Only one police car's dashboard camera caught the McDonald shooting, according to the state's case against Van Dyke.

The grainy video shows McDonald running and then walking down the middle of a street. At one point, Van Dyke appears to open fire when McDonald is about 10 feet away. McDonald twirls around, apparently struck by bullets. He then falls to the ground, where he briefly moves before lying still. An officer then approaches the body and kicks away an object — allegedly a knife with a 3-inch blade that the teen held as he moved down the street and until he fell to a barrage of bullets.

According to the autopsy report, 16 bullets struck McDonald. The charging documents claim Van Dyke spent 14 or 15 seconds shooting McDonald. Van Dyke continued firing for 13 seconds while McDonald was on the ground, according to forensic evidence. Only two of the 16 shots could be definitively linked to when McDonald was standing, and Van Dyke fired all the shots.

The charging documents also claim that Van Dyke was on the scene for less than 30 seconds before he began firing.

"THE OFFICER'S ACTIONS WERE NOT JUSTIFIED AND WERE NOT A PROPER USE OF DEADLY FORCE"
Police officers on the scene claimed that McDonald didn't respond to commands to drop the knife. He reportedly had a glazed look in his eyes, and a toxicology report later found he had the drug PCP in his system.

But McDonald never seemed to threaten the officers, and in fact appeared to move away from them before Van Dyke opened fire. Still, Van Dyke's attorney told the New York Times that the officer feared for his safety.

The charges against Van Dyke were filed 13 months after he shot McDonald, and it's likely the video played some role in landing those charges. The video was released after months of pressure by activists and journalists, eventually pushing Cook County Judge Franklin Valderrama to order the city to release the footage by Wednesday.
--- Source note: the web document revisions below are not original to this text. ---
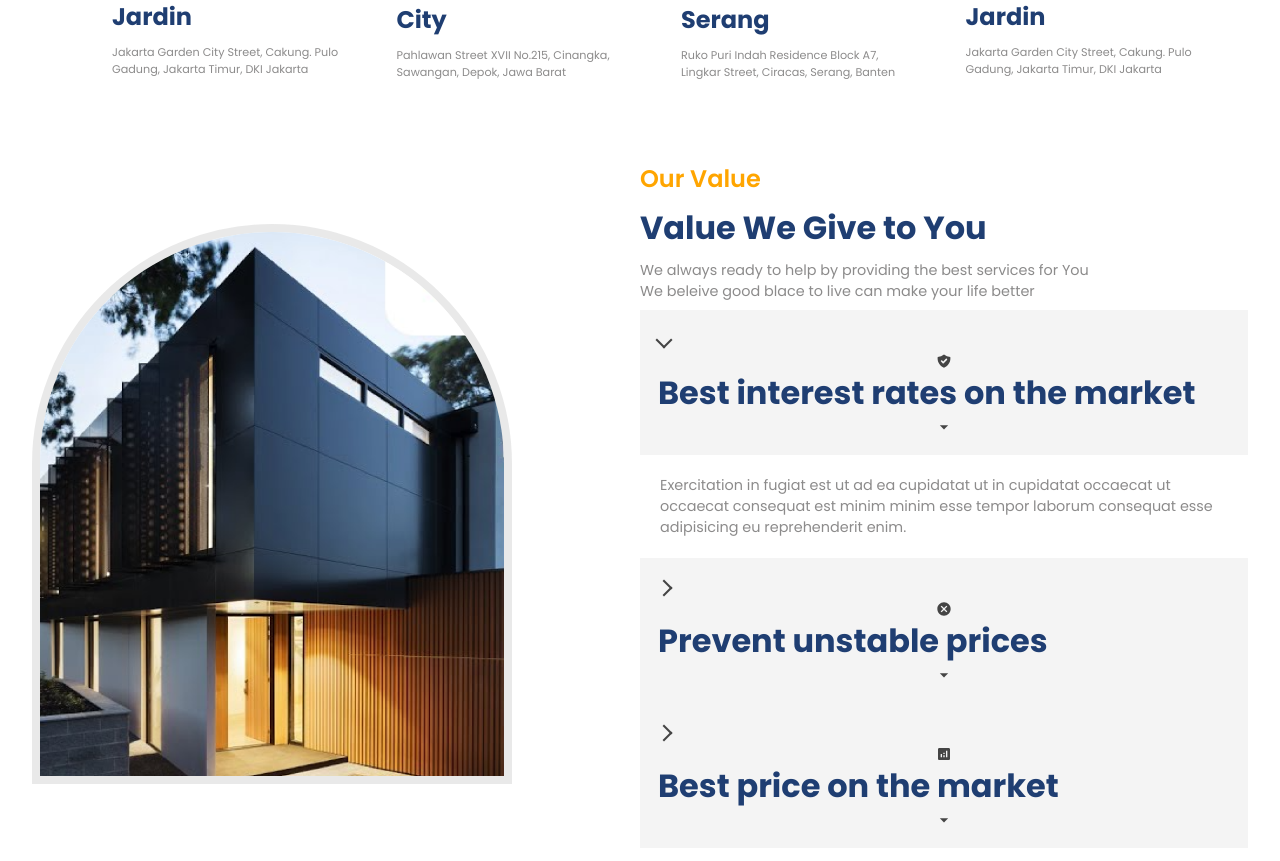
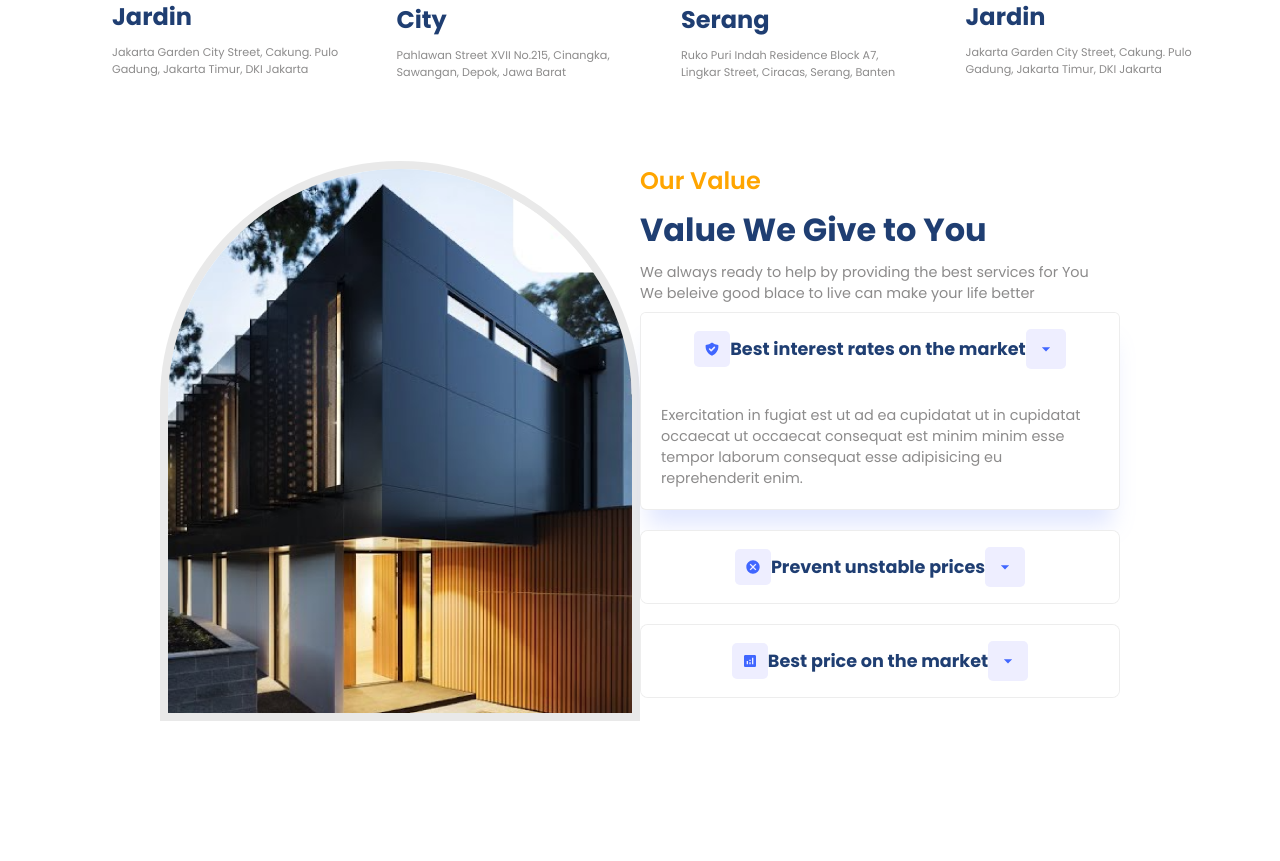
Before and after one commit to Chasith-Randima/real_state_site, a React (Vite) app: page / in a window 1280 px wide. Shown: the part 1360-2221 px from the top of the page. After the commit the page ends 2113 px from the top, so only its background shows below. Built offline with nearby package versions, Linux system fonts and the light colour scheme.

Commit message:
expand collapse section completed

```diff
--- a/src/components/Value/Value.css
+++ b/src/components/Value/Value.css
@@ -1,10 +1,53 @@
 .v-container .image-container {
   border: 8px solid rgb(232 232 232 /93%);
 }
-
+.v-wrapper {
+  margin-left: 10%;
+  margin-right: 10%;
+}
 .v-container > div {
   flex: 1;
 }
 .v-right {
   gap: 0.5rem;
 }
+
+.accordion {
+  margin-top: 2rem;
+  border: none;
+}
+.accordionItem {
+  background: white;
+  border: 0.8px solid rgba(128, 128, 128, 0.143);
+  border-radius: 8px;
+  overflow: hidden;
+  margin-bottom: 20px;
+  /* justify-content: space-between; */
+}
+
+.accordionItem.expanded {
+  box-shadow: var(--shadow);
+  border-radius: 6px;
+}
+
+.accordionButton {
+  background: white;
+  padding: 1rem;
+  width: 100%;
+  justify-content: space-between;
+  cursor: pointer;
+}
+
+.icon {
+  padding: 10px;
+  background: #eeeeff;
+  border-radius: 5px;
+}
+
+.icon svg {
+  fill: var(--blue);
+}
+
+.accordionButton .primaryText {
+  font-size: 1.1rem;
+}
--- a/src/components/Value/Value.jsx
+++ b/src/components/Value/Value.jsx
@@ -1,4 +1,4 @@
-import React from "react";
+import React, { useState } from "react";
 import {
   Accordion,
   AccordionItem,
@@ -40,10 +40,22 @@
               preExpanded={[0]}
             >
               {data.map((item, i) => {
+                const [className, setClassName] = useState(null);
                 return (
-                  <AccordionItem className="accordionItem" key={i} uuid={i}>
+                  <AccordionItem
+                    className={`accordionItem ${className}`}
+                    key={i}
+                    uuid={i}
+                  >
                     <AccordionItemHeading>
-                      <AccordionItemButton>
+                      <AccordionItemButton className="flexCenter accordionButton">
+                        <AccordionItemState>
+                          {({ expanded }) =>
+                            expanded
+                              ? setClassName("expanded")
+                              : setClassName("collapsed")
+                          }
+                        </AccordionItemState>
                         <div className="flexCenter icon">{item.icon}</div>
                         <span className="primaryText">{item.heading}</span>
                         <div className="flexCenter icon">
```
Alvarez, the top prosecutor in Cook County, claimed she decided to charge Van Dyke weeks ago but was hoping to hold off on the announcement until federal authorities completed their part of the joint investigation into the shooting. She said she "moved up" the announcement after the judge's order to release the video, according to the Chicago Tribune.

"The officer's actions were not justified and were not a proper use of deadly force," Alvarez said.

As troubling as the video and charges are, they're not the first time Van Dyke came under criticism for his work as a police officer.

Jason Van Dyke has a long history of complaints

 Chicago Police Superintendent Garry McCarthy speaks to media.
Scott Olson/Getty Images
Chicago Police Superintendent Garry McCarthy speaks to media.
According to a University of Chicago database, civilians filed at least 18 complaints against Van Dyke since 2001, although he was never disciplined for the complaints:

One complaint dealt with racial or ethnic verbal abuse.
Ten complaints were about arrest and lock-up procedures.
Three complaints alleged First Amendment violations and illegal arrests.
One complaint was search-related.
One complaint pertained to operation and personnel violations.
Two complaints noted other misconduct, but the details are unknown.
Still, these complaints are only the minimum. Alison Flowers from the University of Chicago Invisible Institute told ABC 7, "Our data tool does not encompass all of Van Dyke's complaints. There are still more that exist that we don't have access to, that we've not been provided by the city, because of the injunction by the Fraternal Order of Police."

Beyond the particulars of the specific charges and complaints against Van Dyke, critics of police use of force argue that the shooting of McDonald represents a much broader problem in the US: Black people are, compared with their white peers, disproportionately likely to be shot and killed by police.